The same arguments apply to almost all the ferry crossings listed: there is no serious case to suggest that road miles will increase due to haulage operators sending their freight to Dover to avoid the extra cost of longer ferry crossings. Even the AMEC report casts doubt on the claim’s in today’s article, saying that the need for haulage operators to account for the whole cost of extra mileage mans that “there may be an overall reduction in the switching that might otherwise be expected”. In other words, very little extra freight traffic is likely to end up on the roads.
The real truth
What this article should be pointing out is that for decades, shipping operators have been allowed to use filthy, heavily-polluting fuel that is decades behind the relatively clean-burning fuels now used in all road and rail transport. Even after the new rules come in, ships berthing in the EU will still be allowed to use fuel with a sulphur content of 0.1% — 100 times greater than in road fuels.
When I was a child, even into my teens, walking along a busy road would mean smelling the emissions from queuing vehicles. That doesn’t really happen anymore, thanks to cleaner fuels and more effective emissions control technology for road vehicles.
In contrast, marine users have, by claiming to operate in international waters and in multiple legal jurisdictions, largely escaped the environmental costs we’ve all had to bear in order to cut pollution-related health problems and reduce carbon emissions.
If we have to pay a few quid more for our holiday ferry tickets, so what? A reduction in shipping emissions is long overdue. Today’s Daily Mail and Telegraph articles are little more than shameful puff pieces direct from the UK shipping industry’s lobbying body, the UK Chamber of Shipping.
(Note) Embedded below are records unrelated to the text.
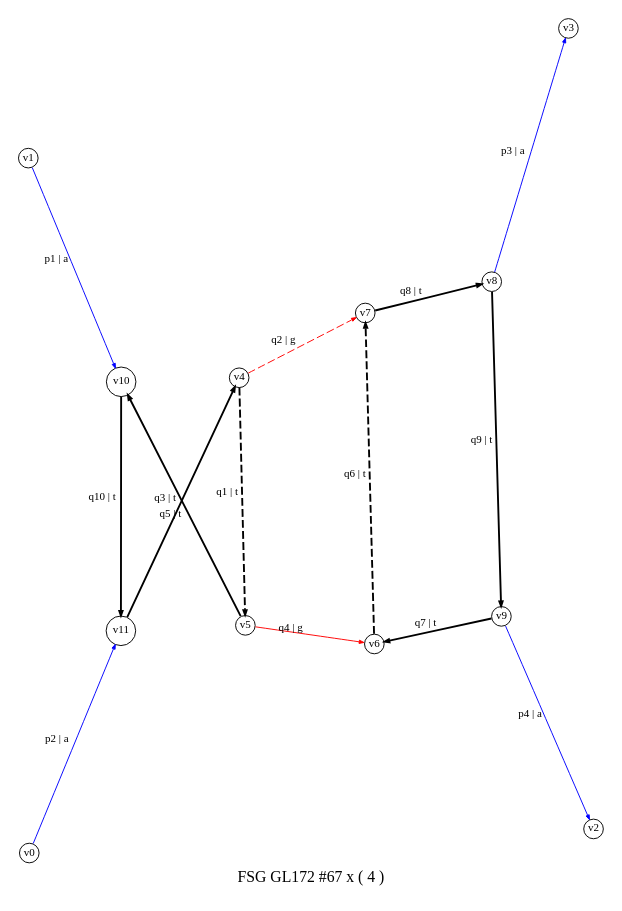
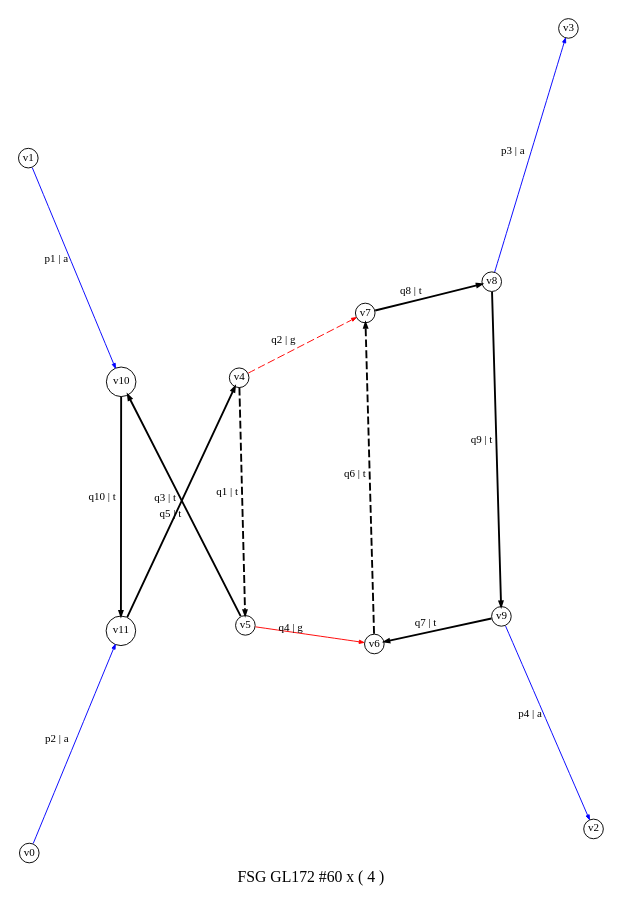
Before and after one commit to alphal00p/alphaLoopMisc: the diagram in aa_ttx/SupplementaryMaterial/drawings/GL172.dot, drawn with Graphviz. The commit also changed 139 other files, not shown here.

```diff
--- a/aa_ttx/SupplementaryMaterial/drawings/GL172.dot
+++ b/aa_ttx/SupplementaryMaterial/drawings/GL172.dot
@@ -1,25 +1,25 @@
 digraph dot_67_0_GL172 {
-label="FSG GL172 #67 x ( 4 )";
+label="FSG GL172 #60 x ( 4 )";
 noverlap="scale"; layout="neato";
 graph [ 
 overall_factor="NumeratorDependentGrouping(172,1,AntiFermionSpinSumSign(1)*AutG(1)^-1*ExternalFermionOrderingSign(1))+NumeratorDependentGrouping(173,1,AntiFermionSpinSumSign(1)*AutG(1)^-1*ExternalFermionOrderingSign(1))+NumeratorDependentGrouping(174,1,AntiFermionSpinSumSign(1)*AutG(1)^-1*ExternalFermionOrderingSign(1))+NumeratorDependentGrouping(175,1,AntiFermionSpinSumSign(1)*AutG(1)^-1*ExternalFermionOrderingSign(1))",
 overall_factor_evaluated="4",
 fontsize=10,ratio=1.5
  ];
 node [ fontsize=7,shape=circle,margin=0,height=0.01,penwidth=0.6 ];
 edge [ fontsize=7,arrowsize=0.3,penwidth=0.6 ];
 "v1" -> "v10" [label="p1 | a",color="blue",penwidth="0.6",style="solid"];
 "v0" -> "v11" [label="p2 | a",color="blue",penwidth="0.6",style="solid"];
 "v8" -> "v3" [label="p3 | a",color="blue",penwidth="0.6",style="solid"];
 "v9" -> "v2" [label="p4 | a",color="blue",penwidth="0.6",style="solid"];
 "v4" -> "v5" [label="q1 | t",color="black",penwidth="1.2",style="dashed"];
 "v4" -> "v7" [label="q2 | g",color="red",penwidth="0.6",style="dashed"];
 "v11" -> "v4" [label="q3 | t",color="black",penwidth="1.2",style="solid"];
 "v5" -> "v6" [label="q4 | g",color="red",penwidth="0.6",style="solid"];
 "v5" -> "v10" [label="q5 | t",color="black",penwidth="1.2",style="solid"];
 "v6" -> "v7" [label="q6 | t",color="black",penwidth="1.2",style="dashed"];
 "v9" -> "v6" [label="q7 | t",color="black",penwidth="1.2",style="solid"];
 "v7" -> "v8" [label="q8 | t",color="black",penwidth="1.2",style="solid"];
 "v8" -> "v9" [label="q9 | t",color="black",penwidth="1.2",style="solid"];
 "v10" -> "v11" [label="q10 | t",color="black",penwidth="1.2",style="solid"];
 }
```
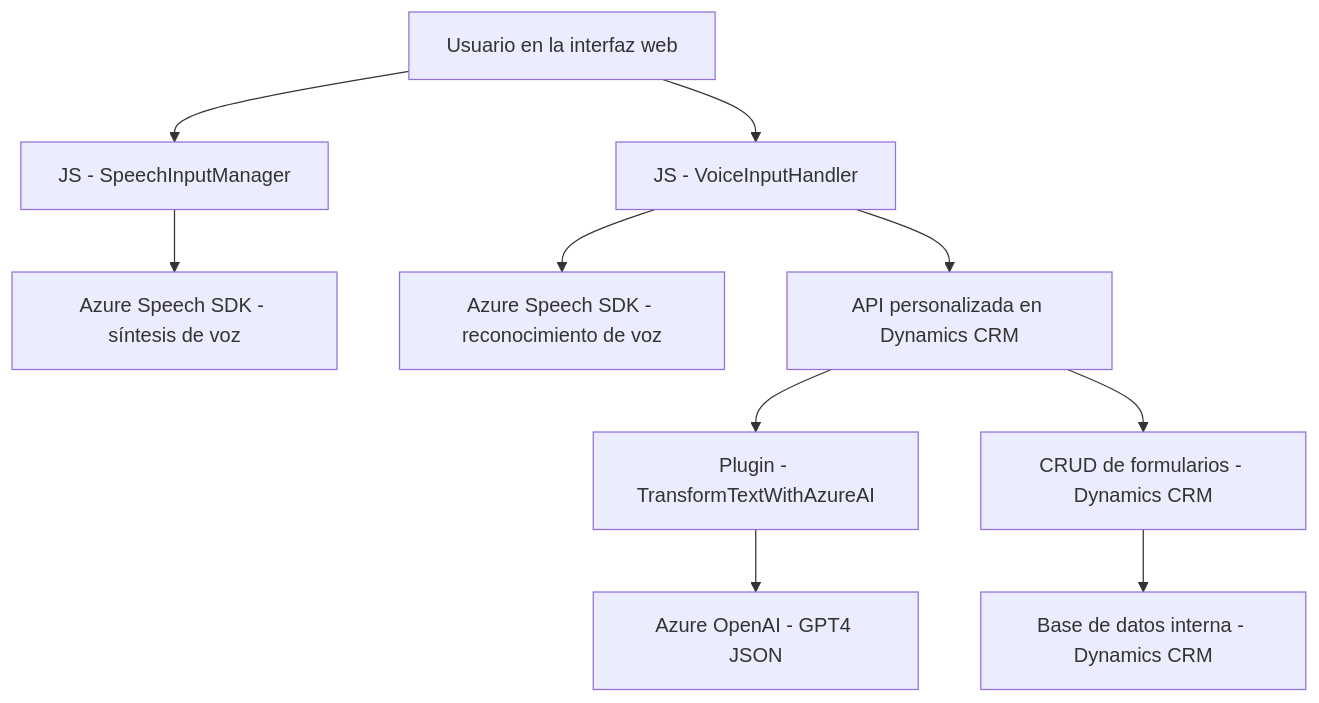
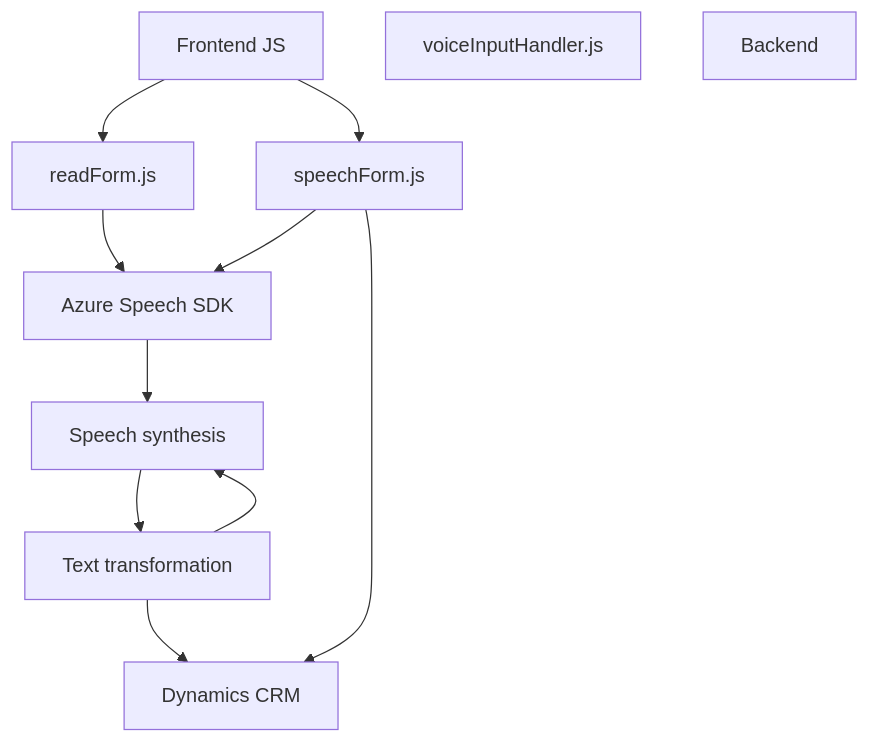
Before and after one commit to blopezdm/NETCORE_BILBAO2025: the diagram in README.md, drawn with Mermaid. The commit also changed other lines of this file, not shown here.

````diff
--- a/README.md
+++ b/README.md
@@ -61,12 +41,22 @@
 ```mermaid
 graph TD
-    A["Usuario en la interfaz web"] --> B["JS - SpeechInputManager"]
-    A["Usuario en la interfaz web"] --> C["JS - VoiceInputHandler"]
-    B["JS - SpeechInputManager"] --> D["Azure Speech SDK - síntesis de voz"]
-    C["JS - VoiceInputHandler"] --> E["Azure Speech SDK - reconocimiento de voz"]
-    C["JS - VoiceInputHandler"] --> F["API personalizada en Dynamics CRM"]
-    F["API personalizada en Dynamics CRM"] --> G["Plugin - TransformTextWithAzureAI"]
-    F["API personalizada en Dynamics CRM"] --> H["CRUD de formularios - Dynamics CRM"]
-    G["Plugin - TransformTextWithAzureAI"] --> I["Azure OpenAI - GPT4 JSON"]
-    H["CRUD de formularios - Dynamics CRM"] --> J["Base de datos interna - Dynamics CRM"]
+    A["Frontend JS"]
+    B["readForm.js"]
+    C["speechForm.js"]
+    D["voiceInputHandler.js"]
+    E["Backend"]
+    F["TransformTextWithAzureAI.cs"]
+    G["Azure Speech SDK"]
+    H["Azure OpenAI API"]
+    I["Dynamics CRM"]
+    
+    A --> B
+    A --> C
+    B --> G
+    C --> G
+    G --> H["Speech synthesis"]
+    H --> F["Text transformation"]
+    C --> I
+    F --> H
+    F --> I
 ```
````
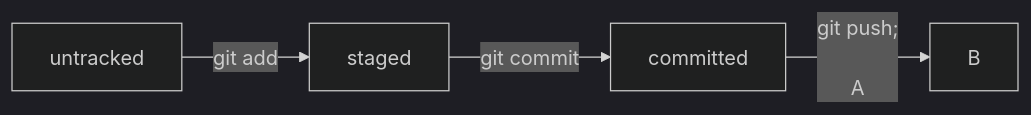
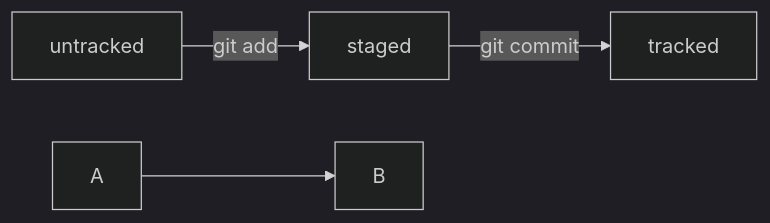
The diagram in README.md (allseenn/first-project), drawn with Mermaid (dark theme) before and after one commit.

Commit message:
fix: tracked in README.md

````diff
--- a/README.md
+++ b/README.md
@@ -31,10 +31,9 @@
 ```mermaid
 graph LR
     untracked -- "git add" --> staged;
-    staged -- "git commit" --> committed;
-    committed -- "git push";
+    staged -- "git commit" --> tracked;
 
 %% just arrow
 
     A --> B 
 ```
````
However, in fairness to these two newspapers, I should point out that even the FT isn’t immune from publishing this kind of rubbish: back in June, it published a piece highlighting these same issues, including a hysterical quote from Hull East MP Karl Turner, who said he was “deeply worried that this legislation will see the withdrawal of shipping routes from Hull next year”. I’d suggest Mr Turner actually reads the AMEC report and thinks about it, rather than simply repeating what the businesses operating in his constituency tell him — he might then be able to sleep more easily at night.